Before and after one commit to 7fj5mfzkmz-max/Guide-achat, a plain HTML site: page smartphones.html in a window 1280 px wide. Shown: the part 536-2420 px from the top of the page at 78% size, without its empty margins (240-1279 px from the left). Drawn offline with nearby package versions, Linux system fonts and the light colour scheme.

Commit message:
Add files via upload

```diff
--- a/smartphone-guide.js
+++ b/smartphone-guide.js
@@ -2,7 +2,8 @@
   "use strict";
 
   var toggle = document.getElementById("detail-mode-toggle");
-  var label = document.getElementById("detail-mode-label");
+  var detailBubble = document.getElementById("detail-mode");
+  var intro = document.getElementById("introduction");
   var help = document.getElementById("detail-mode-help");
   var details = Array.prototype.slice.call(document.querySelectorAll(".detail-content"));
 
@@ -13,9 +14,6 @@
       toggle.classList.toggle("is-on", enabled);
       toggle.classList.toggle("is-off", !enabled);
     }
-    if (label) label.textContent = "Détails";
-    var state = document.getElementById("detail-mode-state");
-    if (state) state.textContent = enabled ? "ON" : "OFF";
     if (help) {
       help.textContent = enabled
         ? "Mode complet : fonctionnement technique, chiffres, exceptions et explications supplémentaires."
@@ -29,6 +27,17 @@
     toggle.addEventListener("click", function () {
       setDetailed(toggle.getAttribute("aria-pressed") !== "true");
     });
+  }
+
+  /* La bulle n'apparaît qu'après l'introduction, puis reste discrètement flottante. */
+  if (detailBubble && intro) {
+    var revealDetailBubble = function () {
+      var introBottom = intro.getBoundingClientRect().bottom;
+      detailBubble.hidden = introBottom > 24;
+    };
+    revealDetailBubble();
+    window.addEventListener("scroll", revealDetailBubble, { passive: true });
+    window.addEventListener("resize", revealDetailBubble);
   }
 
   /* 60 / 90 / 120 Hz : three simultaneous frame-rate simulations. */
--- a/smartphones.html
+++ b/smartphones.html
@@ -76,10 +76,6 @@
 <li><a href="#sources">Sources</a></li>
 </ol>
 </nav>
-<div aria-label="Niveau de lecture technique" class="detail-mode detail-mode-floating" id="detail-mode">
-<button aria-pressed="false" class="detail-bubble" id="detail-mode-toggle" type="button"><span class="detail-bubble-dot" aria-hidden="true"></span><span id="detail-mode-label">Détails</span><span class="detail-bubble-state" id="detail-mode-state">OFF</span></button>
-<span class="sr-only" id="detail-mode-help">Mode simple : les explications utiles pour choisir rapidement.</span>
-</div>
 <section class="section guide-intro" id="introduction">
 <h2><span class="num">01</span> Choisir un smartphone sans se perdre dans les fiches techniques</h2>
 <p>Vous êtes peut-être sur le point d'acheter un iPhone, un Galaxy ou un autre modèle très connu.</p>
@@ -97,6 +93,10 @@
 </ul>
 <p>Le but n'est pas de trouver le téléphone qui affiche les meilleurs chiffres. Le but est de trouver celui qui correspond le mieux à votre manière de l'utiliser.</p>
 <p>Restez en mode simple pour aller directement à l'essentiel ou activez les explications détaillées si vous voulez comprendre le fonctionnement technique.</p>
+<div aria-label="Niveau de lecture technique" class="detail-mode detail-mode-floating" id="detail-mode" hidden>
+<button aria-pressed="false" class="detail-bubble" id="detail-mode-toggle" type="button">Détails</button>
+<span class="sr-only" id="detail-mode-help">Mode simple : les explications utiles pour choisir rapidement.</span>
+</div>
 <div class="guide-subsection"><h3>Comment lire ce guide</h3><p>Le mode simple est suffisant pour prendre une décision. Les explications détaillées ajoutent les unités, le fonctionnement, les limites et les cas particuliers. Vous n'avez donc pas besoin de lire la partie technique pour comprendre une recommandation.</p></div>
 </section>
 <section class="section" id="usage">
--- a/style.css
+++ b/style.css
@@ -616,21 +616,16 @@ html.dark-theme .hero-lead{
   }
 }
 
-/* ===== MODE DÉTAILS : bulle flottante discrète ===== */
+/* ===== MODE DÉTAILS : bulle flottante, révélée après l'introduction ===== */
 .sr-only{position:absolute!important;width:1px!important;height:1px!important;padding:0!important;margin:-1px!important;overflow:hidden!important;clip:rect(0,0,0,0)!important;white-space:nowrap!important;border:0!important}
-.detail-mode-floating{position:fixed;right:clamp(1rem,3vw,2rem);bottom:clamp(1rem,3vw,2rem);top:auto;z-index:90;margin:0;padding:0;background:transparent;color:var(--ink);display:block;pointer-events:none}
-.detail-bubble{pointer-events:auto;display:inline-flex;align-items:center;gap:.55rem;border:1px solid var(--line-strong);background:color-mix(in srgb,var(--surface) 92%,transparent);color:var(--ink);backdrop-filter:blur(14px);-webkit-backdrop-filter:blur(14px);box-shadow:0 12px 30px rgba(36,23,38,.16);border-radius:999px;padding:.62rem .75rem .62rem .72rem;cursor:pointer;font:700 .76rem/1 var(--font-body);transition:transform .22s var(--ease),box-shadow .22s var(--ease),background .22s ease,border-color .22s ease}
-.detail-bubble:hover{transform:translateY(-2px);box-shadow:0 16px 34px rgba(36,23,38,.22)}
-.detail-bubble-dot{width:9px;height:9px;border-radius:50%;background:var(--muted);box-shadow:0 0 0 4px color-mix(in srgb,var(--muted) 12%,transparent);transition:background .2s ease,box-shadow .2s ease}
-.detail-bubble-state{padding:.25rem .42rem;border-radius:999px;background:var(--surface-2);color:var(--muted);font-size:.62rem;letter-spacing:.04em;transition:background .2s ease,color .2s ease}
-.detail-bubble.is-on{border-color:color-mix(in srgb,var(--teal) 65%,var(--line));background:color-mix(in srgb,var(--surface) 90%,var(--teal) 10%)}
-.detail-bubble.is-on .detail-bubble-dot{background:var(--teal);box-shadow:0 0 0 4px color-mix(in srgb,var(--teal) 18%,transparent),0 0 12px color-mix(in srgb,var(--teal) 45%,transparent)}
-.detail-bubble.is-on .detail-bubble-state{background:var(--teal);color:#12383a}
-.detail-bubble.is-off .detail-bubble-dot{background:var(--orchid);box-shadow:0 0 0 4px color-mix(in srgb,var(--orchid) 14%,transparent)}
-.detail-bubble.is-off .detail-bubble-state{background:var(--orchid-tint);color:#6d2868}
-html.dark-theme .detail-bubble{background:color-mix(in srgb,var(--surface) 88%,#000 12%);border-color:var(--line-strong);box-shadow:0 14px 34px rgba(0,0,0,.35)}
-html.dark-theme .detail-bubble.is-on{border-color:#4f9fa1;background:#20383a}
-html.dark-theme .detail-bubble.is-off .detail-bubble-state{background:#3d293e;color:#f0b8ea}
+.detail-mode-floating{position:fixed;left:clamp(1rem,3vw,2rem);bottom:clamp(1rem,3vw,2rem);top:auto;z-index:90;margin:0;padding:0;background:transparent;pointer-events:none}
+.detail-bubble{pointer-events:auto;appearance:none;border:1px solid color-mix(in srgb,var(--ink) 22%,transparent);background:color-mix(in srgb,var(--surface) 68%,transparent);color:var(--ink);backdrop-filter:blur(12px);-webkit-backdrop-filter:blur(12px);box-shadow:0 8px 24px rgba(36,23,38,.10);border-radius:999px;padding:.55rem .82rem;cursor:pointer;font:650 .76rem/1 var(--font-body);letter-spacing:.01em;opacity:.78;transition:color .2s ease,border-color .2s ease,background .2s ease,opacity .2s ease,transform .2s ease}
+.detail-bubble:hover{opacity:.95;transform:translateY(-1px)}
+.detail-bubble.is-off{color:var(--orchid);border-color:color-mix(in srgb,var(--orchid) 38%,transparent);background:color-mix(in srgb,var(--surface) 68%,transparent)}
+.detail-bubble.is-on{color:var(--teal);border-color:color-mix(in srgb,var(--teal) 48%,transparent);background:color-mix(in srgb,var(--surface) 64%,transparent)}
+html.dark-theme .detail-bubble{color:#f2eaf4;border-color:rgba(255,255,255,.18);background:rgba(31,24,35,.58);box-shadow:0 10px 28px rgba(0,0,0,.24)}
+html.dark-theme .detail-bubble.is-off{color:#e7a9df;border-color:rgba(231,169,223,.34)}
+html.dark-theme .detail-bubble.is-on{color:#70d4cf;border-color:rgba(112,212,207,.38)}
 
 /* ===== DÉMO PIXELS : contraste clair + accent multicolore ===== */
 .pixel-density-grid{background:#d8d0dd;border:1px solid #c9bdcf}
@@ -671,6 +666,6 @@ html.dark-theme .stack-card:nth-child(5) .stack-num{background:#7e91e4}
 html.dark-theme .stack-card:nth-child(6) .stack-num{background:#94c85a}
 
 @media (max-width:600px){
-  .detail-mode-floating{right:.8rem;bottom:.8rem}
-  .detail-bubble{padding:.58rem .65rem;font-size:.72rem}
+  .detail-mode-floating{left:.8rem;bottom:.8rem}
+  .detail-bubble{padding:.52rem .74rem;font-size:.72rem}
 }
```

Task instructions:
Working from the listing above, pick out every line that has "bulle" and copy it.

Solution to this task:
+  /* La bulle n'apparaît qu'après l'introduction, puis reste discrètement flottante. */
-/* ===== MODE DÉTAILS : bulle flottante discrète ===== */
+/* ===== MODE DÉTAILS : bulle flottante, révélée après l'introduction ===== */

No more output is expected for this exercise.